* _WHAT IS NEEDED_:
Wherever pictures occur in the entries below, leave them out and retype the rest exactly.

═══

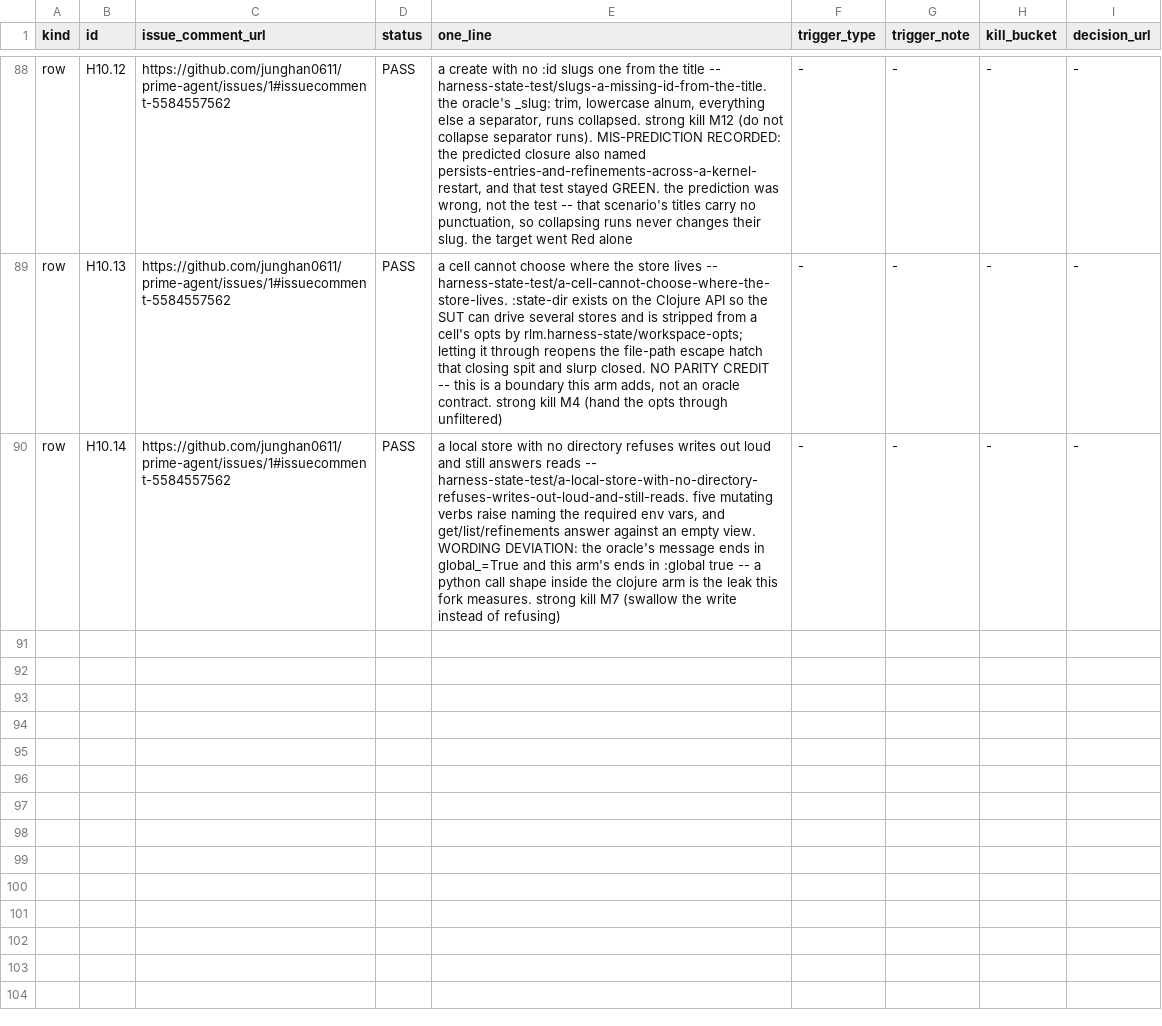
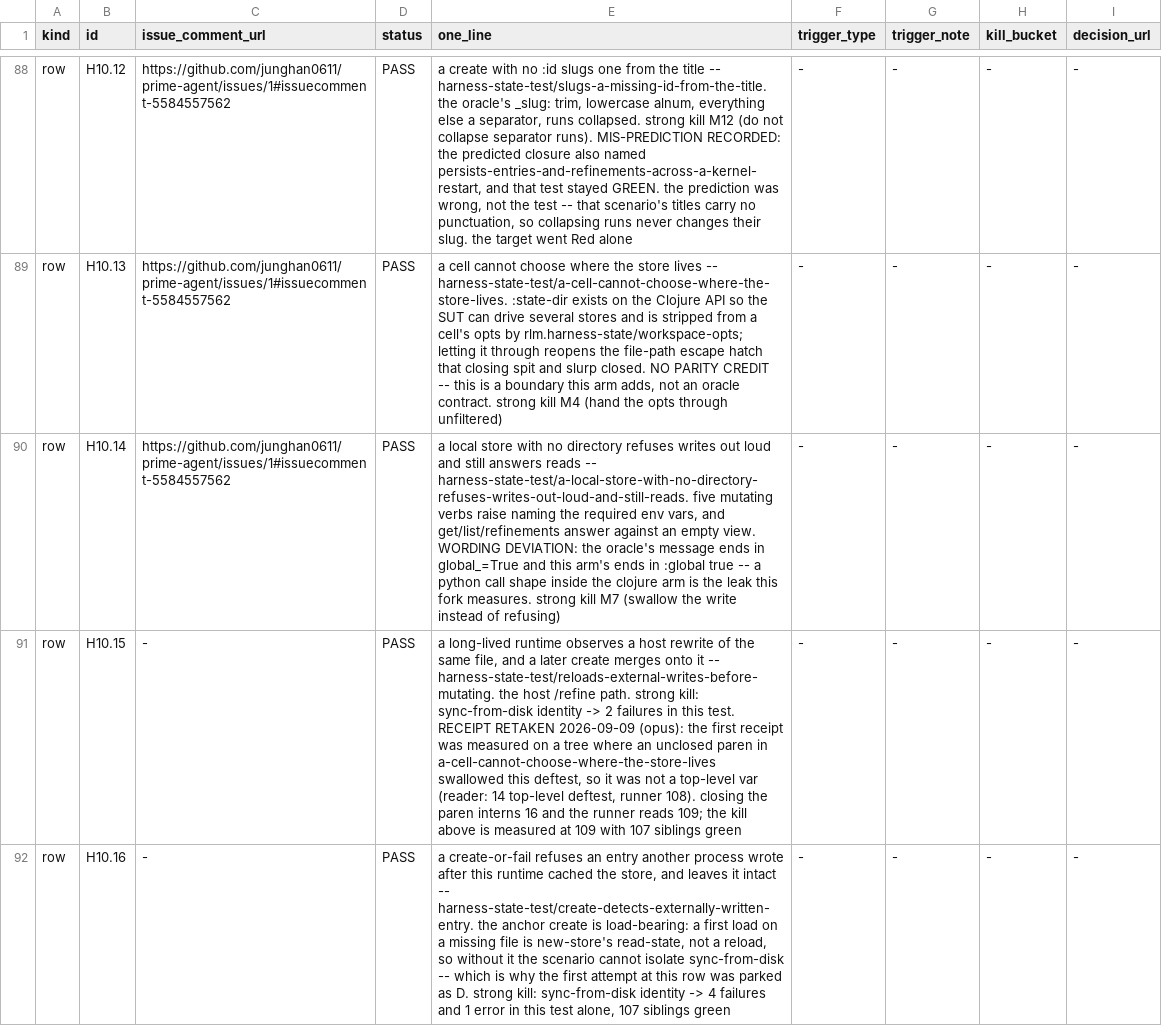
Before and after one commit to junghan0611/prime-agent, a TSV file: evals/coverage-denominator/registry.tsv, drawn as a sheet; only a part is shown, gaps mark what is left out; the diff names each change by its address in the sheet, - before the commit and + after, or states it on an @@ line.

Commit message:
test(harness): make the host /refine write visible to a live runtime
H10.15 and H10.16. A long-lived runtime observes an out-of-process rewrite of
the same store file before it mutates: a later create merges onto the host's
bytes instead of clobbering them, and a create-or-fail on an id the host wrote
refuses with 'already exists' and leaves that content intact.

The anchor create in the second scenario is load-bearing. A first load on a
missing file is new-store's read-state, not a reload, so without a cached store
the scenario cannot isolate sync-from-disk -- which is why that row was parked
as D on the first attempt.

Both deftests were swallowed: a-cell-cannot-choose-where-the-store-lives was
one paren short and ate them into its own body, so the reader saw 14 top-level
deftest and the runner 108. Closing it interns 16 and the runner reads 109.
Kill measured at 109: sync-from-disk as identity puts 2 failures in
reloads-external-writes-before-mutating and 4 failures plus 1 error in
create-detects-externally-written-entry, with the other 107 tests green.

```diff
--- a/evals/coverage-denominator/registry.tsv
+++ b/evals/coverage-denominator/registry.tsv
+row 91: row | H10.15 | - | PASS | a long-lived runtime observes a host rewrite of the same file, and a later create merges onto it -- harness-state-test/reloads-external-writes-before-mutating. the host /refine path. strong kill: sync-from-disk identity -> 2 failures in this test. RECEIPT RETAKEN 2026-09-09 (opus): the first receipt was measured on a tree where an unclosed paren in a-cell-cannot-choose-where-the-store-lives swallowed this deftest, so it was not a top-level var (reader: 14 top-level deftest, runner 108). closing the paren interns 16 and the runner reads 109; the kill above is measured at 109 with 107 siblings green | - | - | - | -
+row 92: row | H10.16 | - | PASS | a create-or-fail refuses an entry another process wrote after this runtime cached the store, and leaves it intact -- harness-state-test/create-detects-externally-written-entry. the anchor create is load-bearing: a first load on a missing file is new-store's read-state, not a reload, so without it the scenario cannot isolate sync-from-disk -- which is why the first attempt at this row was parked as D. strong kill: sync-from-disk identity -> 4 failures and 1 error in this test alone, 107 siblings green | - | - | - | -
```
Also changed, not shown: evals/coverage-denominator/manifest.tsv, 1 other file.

═══

* _EXERCISE RESULT_:
Before and after one commit to junghan0611/prime-agent, a TSV file: evals/coverage-denominator/registry.tsv, drawn as a sheet; only a part is shown, gaps mark what is left out; the diff names each change by its address in the sheet, - before the commit and + after, or states it on an @@ line.

Commit message:
test(harness): make the host /refine write visible to a live runtime
H10.15 and H10.16. A long-lived runtime observes an out-of-process rewrite of
the same store file before it mutates: a later create merges onto the host's
bytes instead of clobbering them, and a create-or-fail on an id the host wrote
refuses with 'already exists' and leaves that content intact.

The anchor create in the second scenario is load-bearing. A first load on a
missing file is new-store's read-state, not a reload, so without a cached store
the scenario cannot isolate sync-from-disk -- which is why that row was parked
as D on the first attempt.

Both deftests were swallowed: a-cell-cannot-choose-where-the-store-lives was
one paren short and ate them into its own body, so the reader saw 14 top-level
deftest and the runner 108. Closing it interns 16 and the runner reads 109.
Kill measured at 109: sync-from-disk as identity puts 2 failures in
reloads-external-writes-before-mutating and 4 failures plus 1 error in
create-detects-externally-written-entry, with the other 107 tests green.

```diff
--- a/evals/coverage-denominator/registry.tsv
+++ b/evals/coverage-denominator/registry.tsv
+row 91: row | H10.15 | - | PASS | a long-lived runtime observes a host rewrite of the same file, and a later create merges onto it -- harness-state-test/reloads-external-writes-before-mutating. the host /refine path. strong kill: sync-from-disk identity -> 2 failures in this test. RECEIPT RETAKEN 2026-09-09 (opus): the first receipt was measured on a tree where an unclosed paren in a-cell-cannot-choose-where-the-store-lives swallowed this deftest, so it was not a top-level var (reader: 14 top-level deftest, runner 108). closing the paren interns 16 and the runner reads 109; the kill above is measured at 109 with 107 siblings green | - | - | - | -
+row 92: row | H10.16 | - | PASS | a create-or-fail refuses an entry another process wrote after this runtime cached the store, and leaves it intact -- harness-state-test/create-detects-externally-written-entry. the anchor create is load-bearing: a first load on a missing file is new-store's read-state, not a reload, so without it the scenario cannot isolate sync-from-disk -- which is why the first attempt at this row was parked as D. strong kill: sync-from-disk identity -> 4 failures and 1 error in this test alone, 107 siblings green | - | - | - | -
```
Also changed, not shown: evals/coverage-denominator/manifest.tsv, 1 other file.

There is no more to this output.